At my house, we talk repeatedly about what is “expected” and what is “unexpected”.
This helps my 8-year old, who has a knack for always doing the unexpected, know what normal behavior looks like so he doesn’t embarrass us, or get in trouble, or both.
Sometimes this lingo comes back to haunt me, because during some of these learning sessions, my son in return has replied:
“So, you want me to do what everyone else does? You want me to be completely NORMAL, REALLY?”
What to say next…
I want my kid to be an original, think for himself…. but then I tell him he needs to take cues from what the group is doing and follow suit.
To be average.
To not stand out or draw attention.
To be “Normal”
Hard concept to grasp at a young age.
And actually, a tough concept to grasp at MY age.
I have been thinking about this supposedly great advice I dish out to my son every day, and have been wondering, what if I apply these terms to my world, of living a mindful, healthy life?
Actually, it makes me a little uncomfortable.
What are Normal people doing?
What is Expected?
Well, if you read the news or listen to current documentaries about our culture you’ll hear that Normal people like us:
Eat processed foods and have no idea what is in it.
Eat way too much sugar. Too few vegetables.
Work too much, mostly sitting.
Much of the time we munch and slurp our fast food in cars, on the go.
We hop from iPhone, iPad to TV, to Computer, to Kindle screens all day.
We never get up from our desks or video games to move around.
And never get exercise.
Fresh Air? What’s that?
Birds? Trees? Rivers? Haven’t seen them in ages!
But we still expect to live long, fulfilling lives, don’t we?
Because we are living a normal life, right? It’ll all work out just fine…
When I go out to eat with friends or family, or over the holidays, it’s expected to overindulge or get off routine.
It’s expected when I go out of town and get too busy, that it’s ok to get swept up in everyone else’s agenda and not have time to take a walk, or stretch or workout, or eat too much. It happens to everyone.
My mother tried this with me a few days ago, when after a long plane ride to visit her, she told me she didn’t think I had time for my workout the next day.
Really? She got the cold stare….
One of my favorite quotes, and one I say to myself relatively often for motivation (although I have no idea who first said it…..) is:
“If you want to eat like the average person, you will look like the average person”.
And I think you can probably put exercise in there too.
If we want to keep our health where it is now over time, we need to be mindful every day.
If we are off routine, or just don’t have time to make dinner or exercise, or get outside, when will we have the time?
How can we balance the good with the bad?
Or the fun with the discipline?
It’s not easy, but to be good at it, we need to take charge of our health and raise our expectations
And redefine Normal.

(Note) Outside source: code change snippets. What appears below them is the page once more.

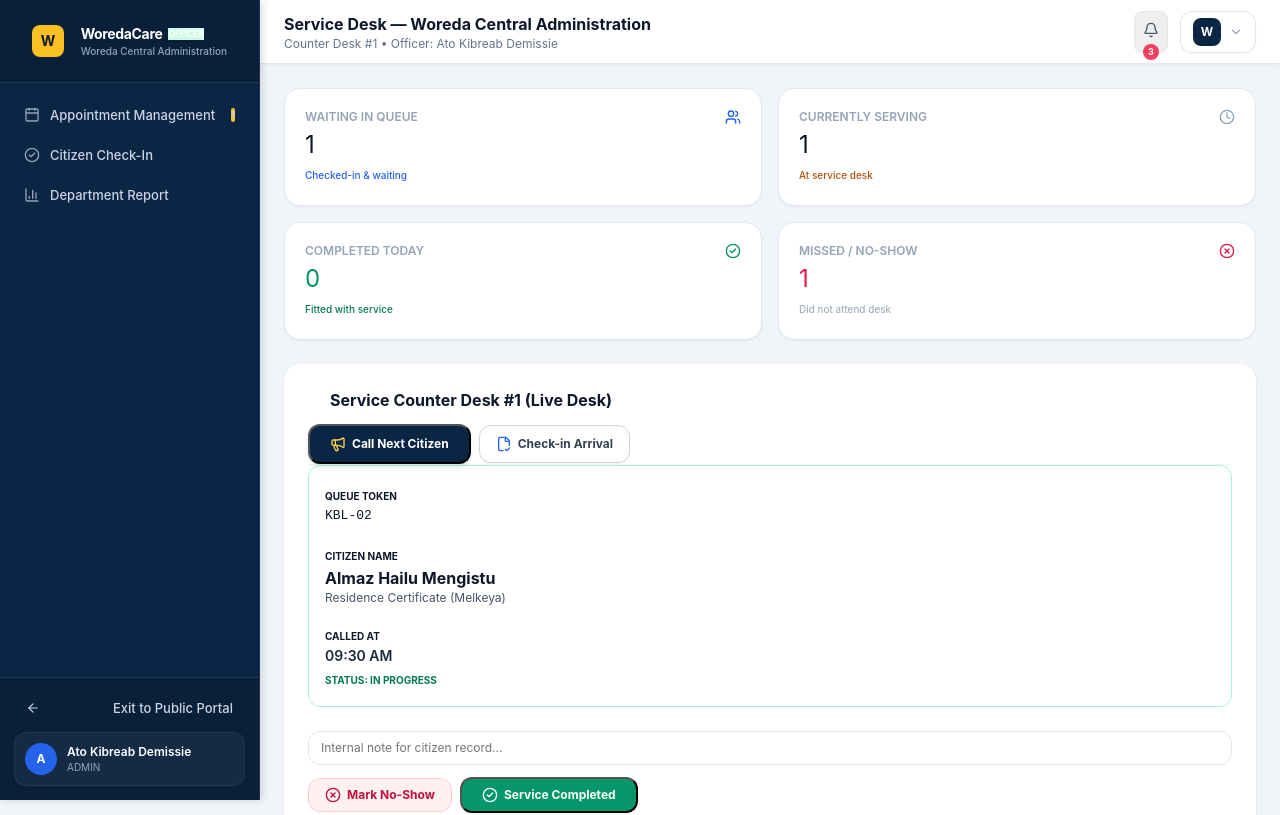
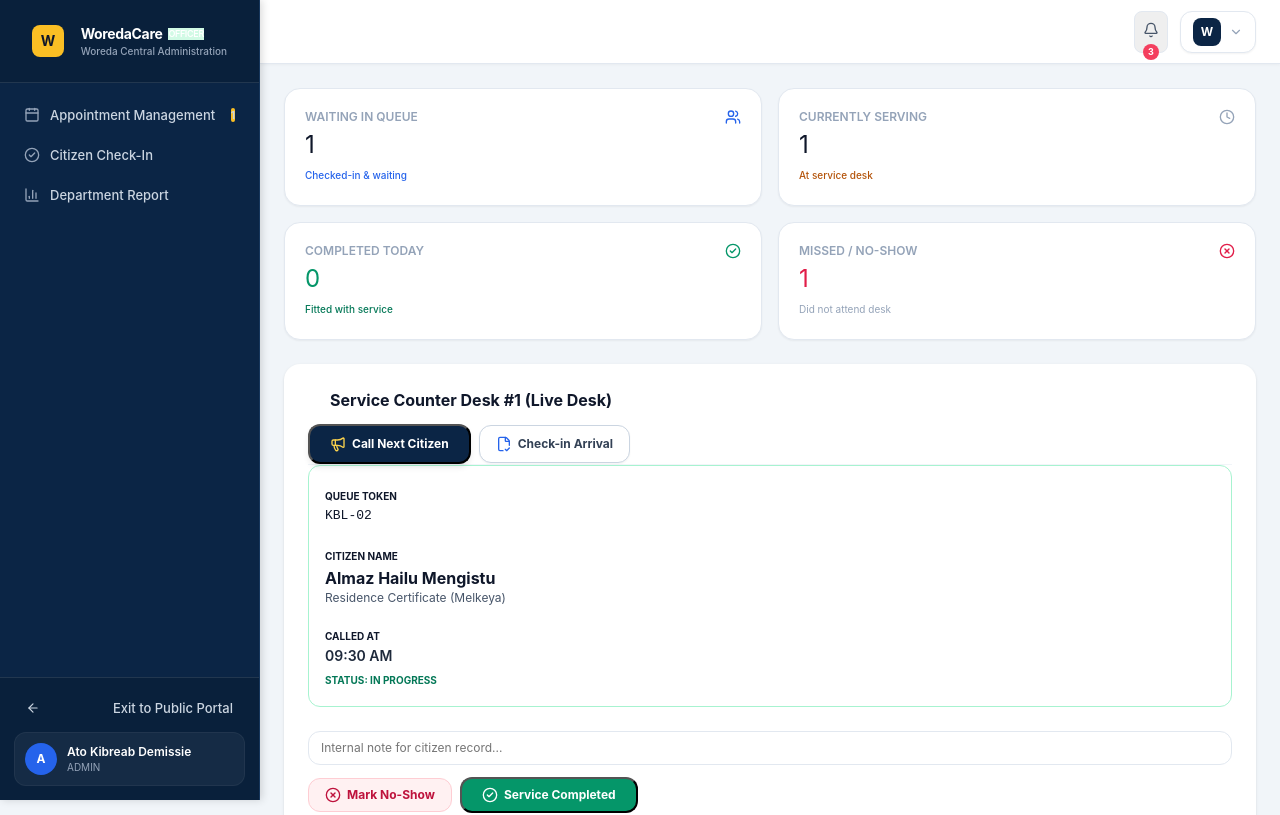
Before and after one commit to Amir3356/Woreda-Booking-and-Appointment-Management-System, a React (Vite) app in the folder client/: page /officer in a window 1280 px wide. Shown: the top 815 px of the page. Built offline with nearby package versions, Linux system fonts and the light colour scheme.

Commit message:
refactor(officer): remove service desk and counter desk header text from officer layout

```diff
--- a/client/pages/officer/OfficerLayout.jsx
+++ b/client/pages/officer/OfficerLayout.jsx
@@ -1,19 +1,13 @@
 import { Outlet } from "react-router-dom";
 import DashboardSidebar from "@/components/layout/DashboardSidebar";
 import DashboardHeader from "@/components/layout/DashboardHeader";
-import { useStore } from "@/lib/store";
 
 export default function OfficerLayout({ children }) {
-  const { currentUser } = useStore();
-
   return (
     <div className="dashboard-shell min-h-screen flex bg-slate-100" style={{ backgroundColor: "#f1f5f9" }}>
       <DashboardSidebar role="OFFICER" />
       <div className="dashboard-main-area flex-1 flex flex-col min-w-0 overflow-hidden">
-        <DashboardHeader
-          title={`Service Desk — ${currentUser?.departmentName || "Department Office"}`}
-          subtitle={`Counter Desk #${currentUser?.counterNumber || 1} • Officer: ${currentUser?.fullName || "Staff"}`}
-        />
+        <DashboardHeader />
         <main className="flex-1 p-6 overflow-y-auto" style={{ backgroundColor: "#f1f5f9" }}>
           {children || <Outlet />}
         </main>
```
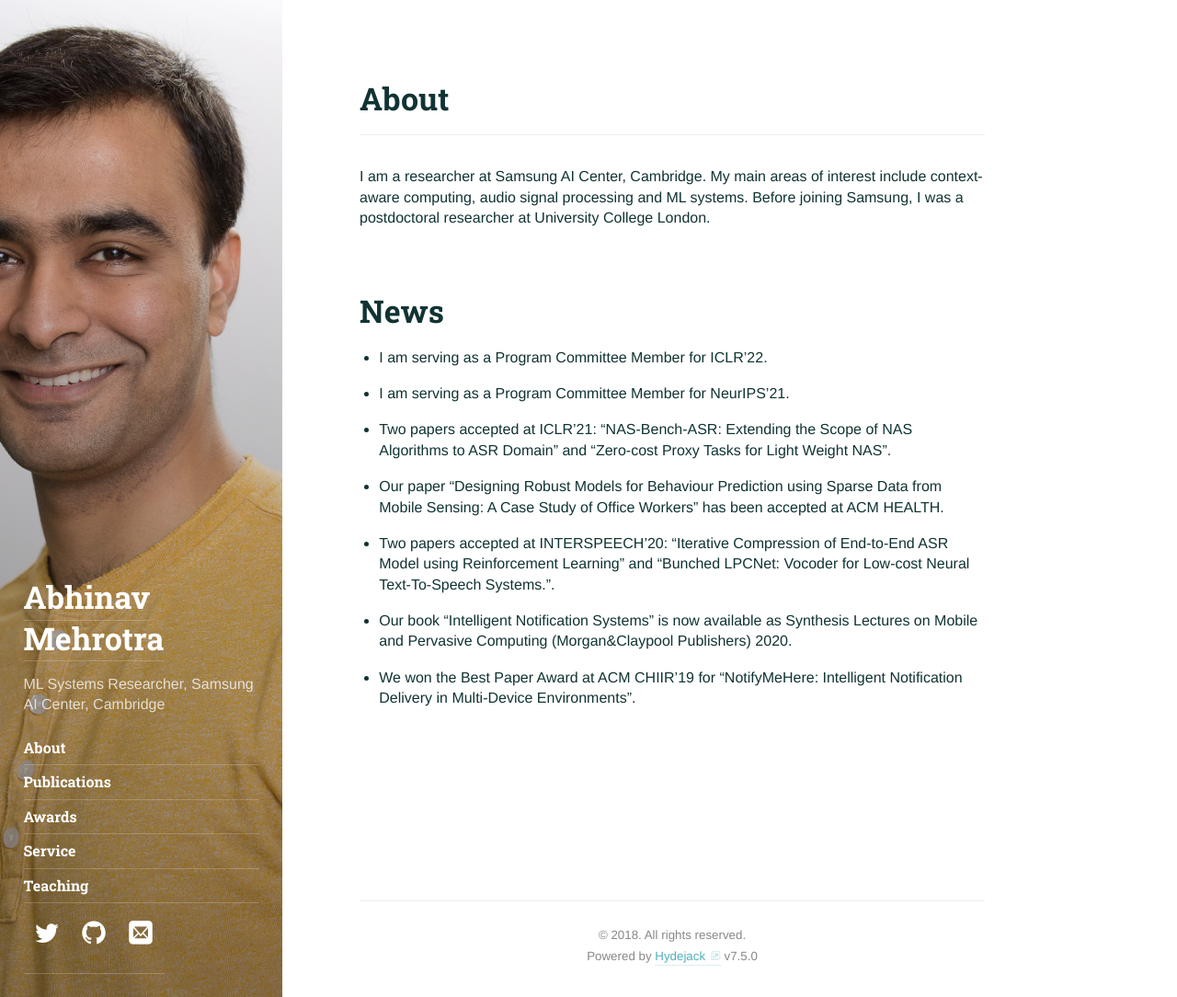
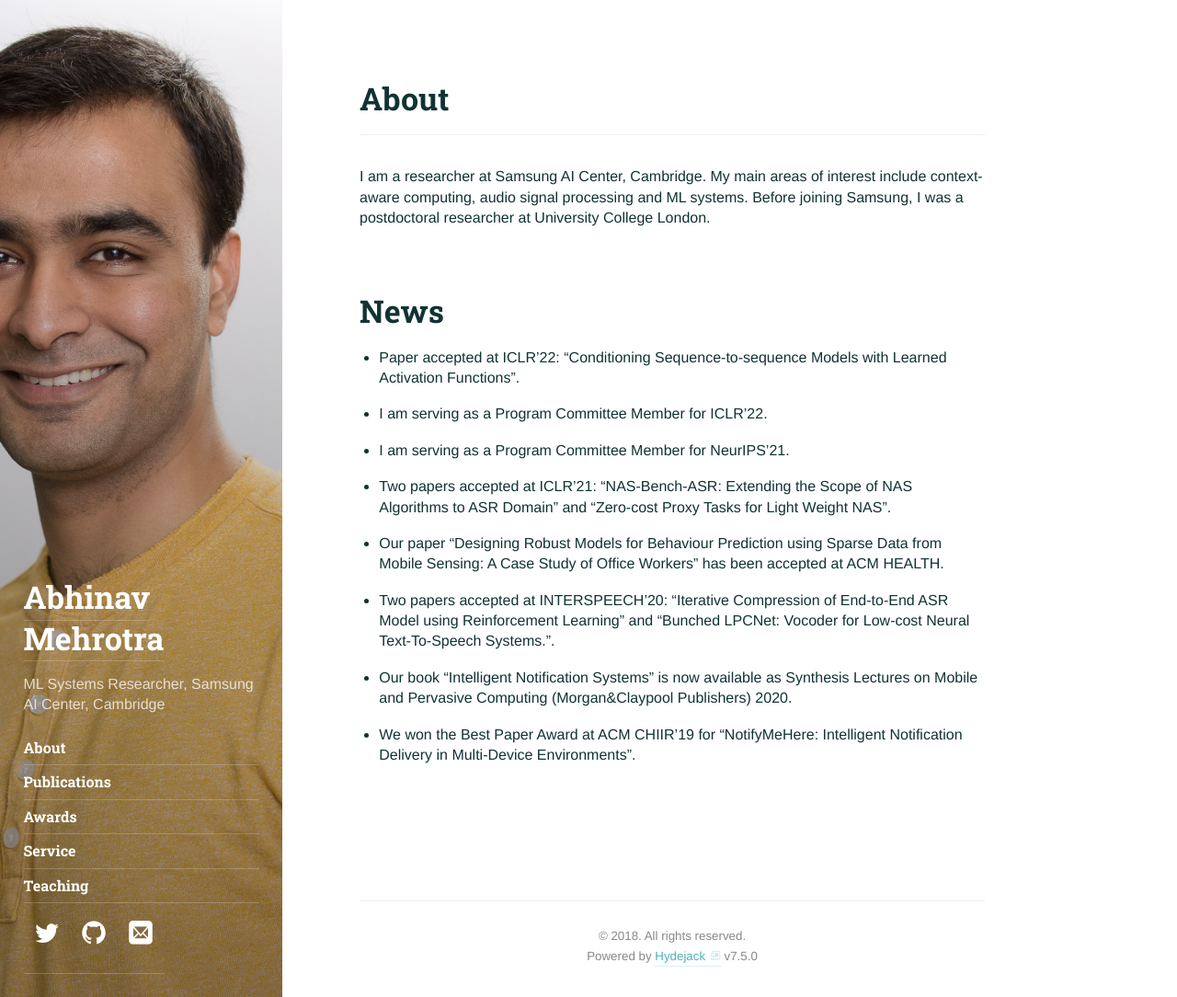
Before and after one commit to AbhinavMehrotra/AbhinavMehrotra.github.io, a Jekyll site: the page built from index.md, in a window 1280 px wide and 1084 px high. Shown: the whole window at 92% size. Built offline with Jekyll 4.4.1, drawn with Linux system fonts in a browser that asks for light colours; some web fonts are replaced.

Commit message:
Update index.md

```diff
--- a/index.md
+++ b/index.md
@@ -8,6 +8,8 @@ order: 1
 
 
 # News
+
+* Paper accepted at ICLR'22: "Conditioning Sequence-to-sequence Models with Learned Activation Functions".
 
 * I am serving as a Program Committee Member for ICLR'22.
 
```
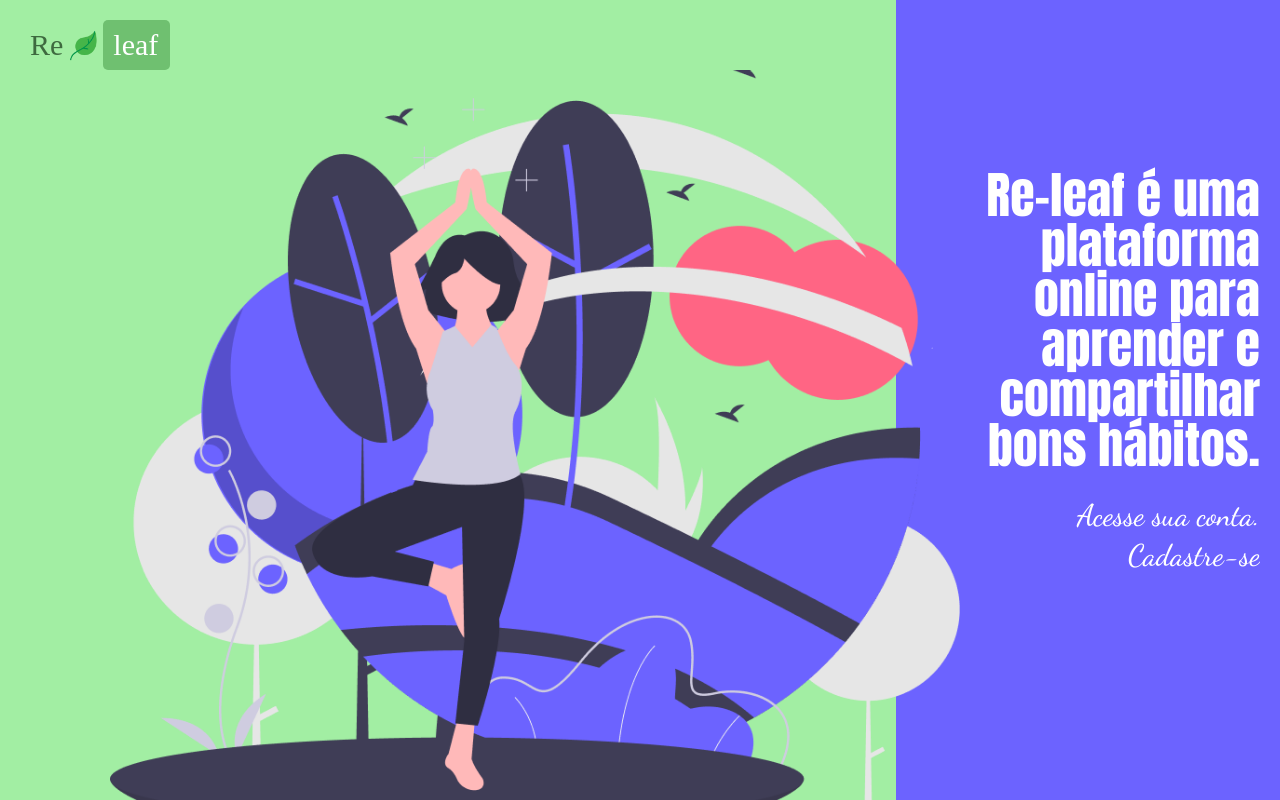
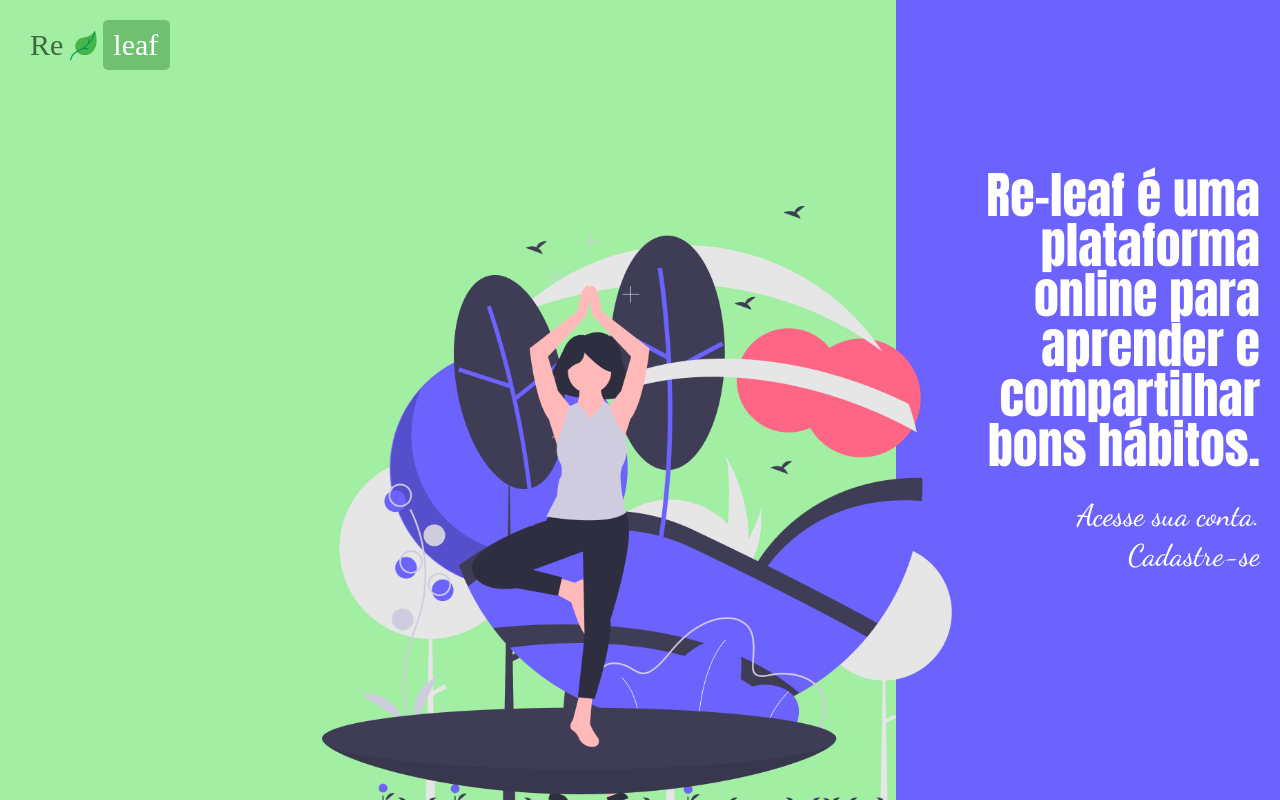
Before and after one commit to gabimirandaleal/gestao-de-habitos, a React (Create React App) app: page / in a window 1280 px wide. Built offline with nearby package versions, Linux system fonts and the light colour scheme; a web font is replaced by a local one.

Commit message:
style: responsive Home image

```diff
--- a/src/Pages/Home/style.js
+++ b/src/Pages/Home/style.js
@@ -5,35 +5,36 @@
   background-color: var(--dark-purple);
   padding: 20px 20px 0px 20px;
   box-sizing: border-box;
-    @media (min-width:1190px){
-        background-image: linear-gradient(to right, var(--light-green) 70%, var(--dark-purple) 30%);
+  @media (min-width: 1015px) {
+    background-image: linear-gradient(
+      to right,
+      var(--light-green) 70%,
+      var(--dark-purple) 30%
+    );
     overflow-y: hidden;
     height: 100vh;
   }
-
 `;
 export const DivInfos = styled.div`
   max-width: 300px;
-    p{
-        font-family: 'Anton', sans-serif;
+  p {
+    font-family: "Anton", sans-serif;
     color: var(--white);
     font-size: 50px;
     margin-top: 100px;
   }
-
 `;
 
 export const DivLinks = styled.div`
   margin-top: 30px;
-    a{
-        display:flex;
+  a {
+    display: flex;
     justify-content: flex-end;
-        font-family: 'Dancing Script', cursive;
+    font-family: "Dancing Script", cursive;
     text-decoration: none;
     font-size: 30px;
     color: var(--white);
     margin-top: 10px;
-
   }
 `;
 
@@ -47,24 +48,32 @@
 export const DivImage = styled.div`
   display: flex;
   align-items: flex-end;
-    height:100vh;
-    img{
+  height: 100vh;
+
+  img {
     display: none;
   }
 
-    @media (min-width:1190px){
-
-        img{
-            display: block;
-            width: 850px;
-            margin: 0px;
+  @media (min-width: 1015px) {
+    img {
+      display: flex;
+      max-width: 700px;
+      max-height: 600px;
+      margin-right: 0.5em;
+      margin-bottom: 4em;
+      object-fit: cover;
+      object-position: center;
     }
   }
-    @media (min-width:1295px){
-        img{
-            display: block;
-            width: 850px;
-            margin-right:10px;
+  @media (min-width: 1295px) {
+    img {
+      display: flex;
+      max-width: 700px;
+      max-height: 900px;
+      margin-right: 5em;
+      margin-bottom: 4em;
+      object-fit: cover;
+      object-position: center;
     }
   }
 `;
```
Lines whose indentation alone changed are shown as unchanged.
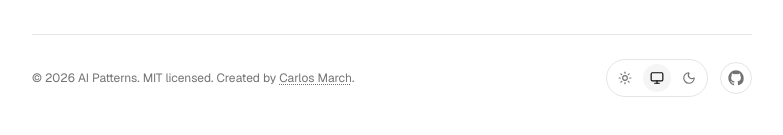
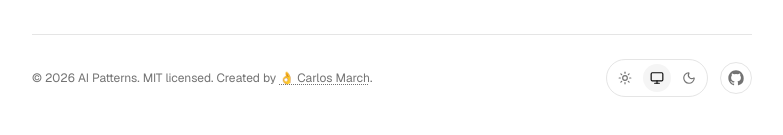
Before and after one commit to carlosmarch/ai-patterns, a Next.js app: page /skill in a window 1280 px wide. Shown: the part 2388-2523 px from the top of the page, without its empty margins (248-1031 px from the left). Built offline with nearby package versions, Linux system fonts and the light colour scheme.

Commit message:
Add 👌 emoji before Carlos March in footer credit
Co-Authored-By: Claude Sonnet 5 <noreply@anthropic.com>
Claude-Session: https://claude.ai/code/session_01CxDhVH4RK4B72xPXAxGkwj

```diff
--- a/src/components/footer.tsx
+++ b/src/components/footer.tsx
@@ -104,7 +104,7 @@ export function Footer() {
               rel="noreferrer"
               className="underline decoration-dotted underline-offset-2 transition-colors hover:text-foreground"
             >
-              Carlos March
+              👌 Carlos March
             </a>
             .
           </p>
```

Because really, think about what “average” looks like in our culture today.
What works for me?
A few years ago, I learned to set health goals, along with other daily activity.
I’m an early riser, and like to wake up and think about the day over coffee, and make some decisions.
What am I going to do for exercise today? Inside or out? How long do I have?
Is it a nice day? When Brett is home from school, what will we do to get outside and add more activity and fresh air to our day?
If I know we are going to be in the car, or out all day, I pack healthy snacks; I don’t stop while I’m out.
I set coffee in a travel mug so I don’t stop to pick up a cappuccino or latte or bakery snacks instead.
I plan splurge meals in advance, so if I have a dinner with my husband planned one night, or a lunch out with a friend, I never worry about what I eat when I’m out, but I do balance out the rest of the day, and think about the next few days and make sure to make healthy choices.
I have worked on the food and exercise portion of this for awhile, so it’s habit now.
But some things are still a challenge, like too much screen time. I’m as addicted as anyone, and my son seems to have that addictive personality too.
It’s also tough to be a cheerleader to go outside and get fresh air when when it’s 10 degrees out and I don’t feel like it either.
But I’m working on it, and will get better at all of this with time because it’s important to me.
Sometimes I don’t know what to say when what I have taught my son conflicts with what the culture at large is doing. I get questions like:
“Mom, why is there even soda around if it’s so bad for us”
or “Why are there so many fast food restaurants” as we are driving through towns, “why can other people have it?”.
“And why won’t you let me play Minecraft all afternoon? I don’t want to go outside, it’s too cold, and I’m tired!”
It’s so much easier not to fight it.
But I don’t want this to be our Normal.
I don’t know the answer now.
But realize this is something I’ll need to keep defining and redefining for myself and my family, as we learn more and as our culture changes over time.